» Exercise
Each entry is to be reproduced verbatim, and images are to be omitted.

» Supplied data

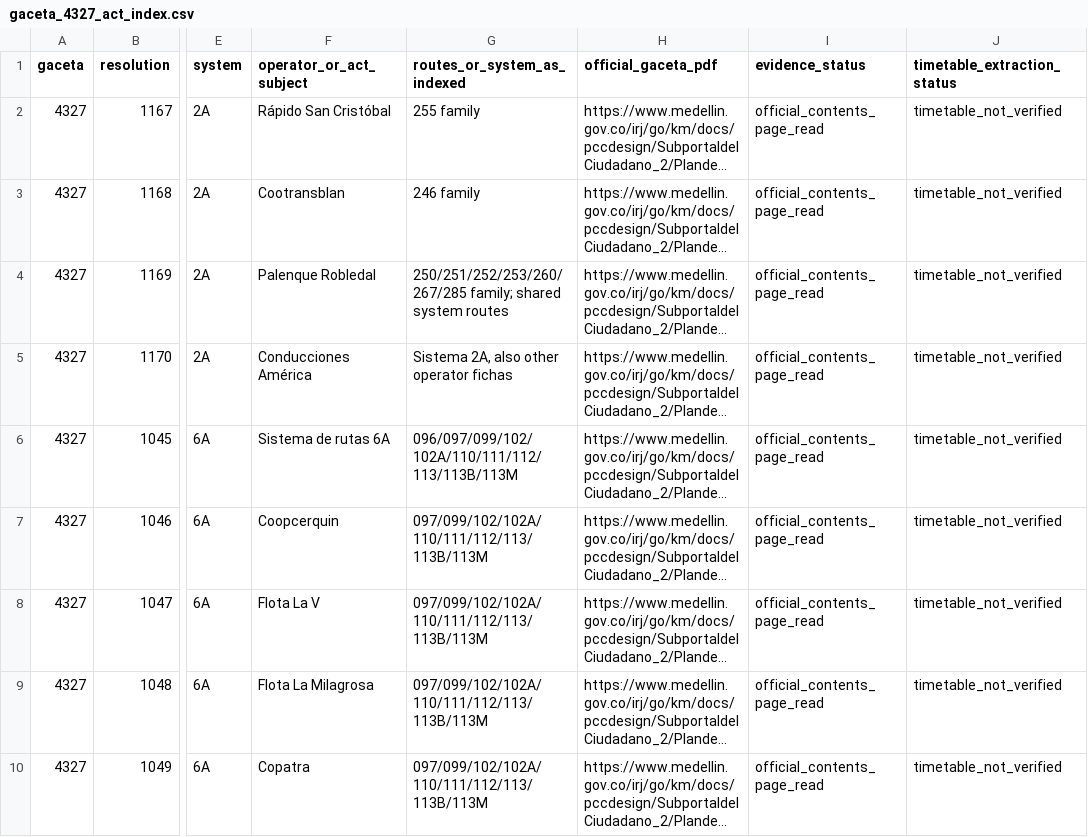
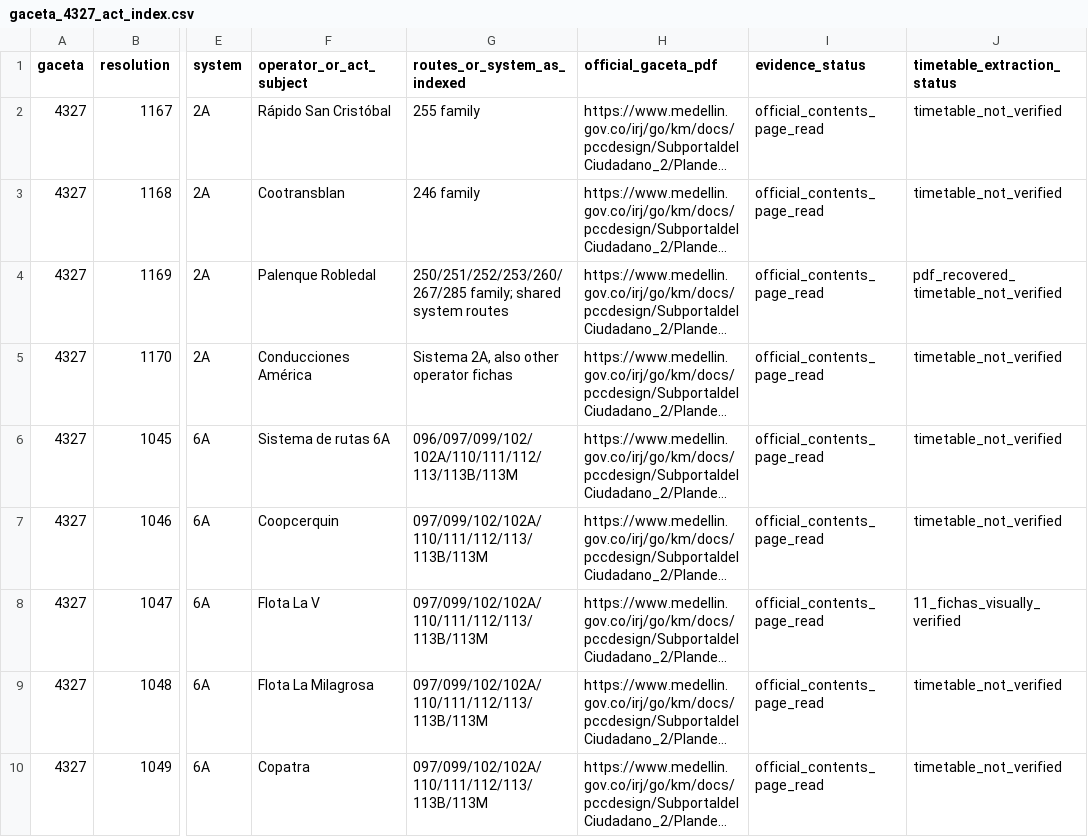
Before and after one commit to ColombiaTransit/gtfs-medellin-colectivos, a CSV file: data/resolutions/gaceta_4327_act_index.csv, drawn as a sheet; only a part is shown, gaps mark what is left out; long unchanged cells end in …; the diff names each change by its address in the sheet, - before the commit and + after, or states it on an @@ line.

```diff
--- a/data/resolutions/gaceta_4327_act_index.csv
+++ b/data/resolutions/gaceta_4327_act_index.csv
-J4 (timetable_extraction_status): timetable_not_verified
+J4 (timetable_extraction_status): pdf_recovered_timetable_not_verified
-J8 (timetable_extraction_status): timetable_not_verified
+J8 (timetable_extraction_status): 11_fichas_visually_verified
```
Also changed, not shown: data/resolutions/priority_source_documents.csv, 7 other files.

» Answer for the task
Before and after one commit to ColombiaTransit/gtfs-medellin-colectivos, a CSV file: data/resolutions/gaceta_4327_act_index.csv, drawn as a sheet; only a part is shown, gaps mark what is left out; long unchanged cells end in …; the diff names each change by its address in the sheet, - before the commit and + after, or states it on an @@ line.

```diff
--- a/data/resolutions/gaceta_4327_act_index.csv
+++ b/data/resolutions/gaceta_4327_act_index.csv
-J4 (timetable_extraction_status): timetable_not_verified
+J4 (timetable_extraction_status): pdf_recovered_timetable_not_verified
-J8 (timetable_extraction_status): timetable_not_verified
+J8 (timetable_extraction_status): 11_fichas_visually_verified
```
Also changed, not shown: data/resolutions/priority_source_documents.csv, 7 other files.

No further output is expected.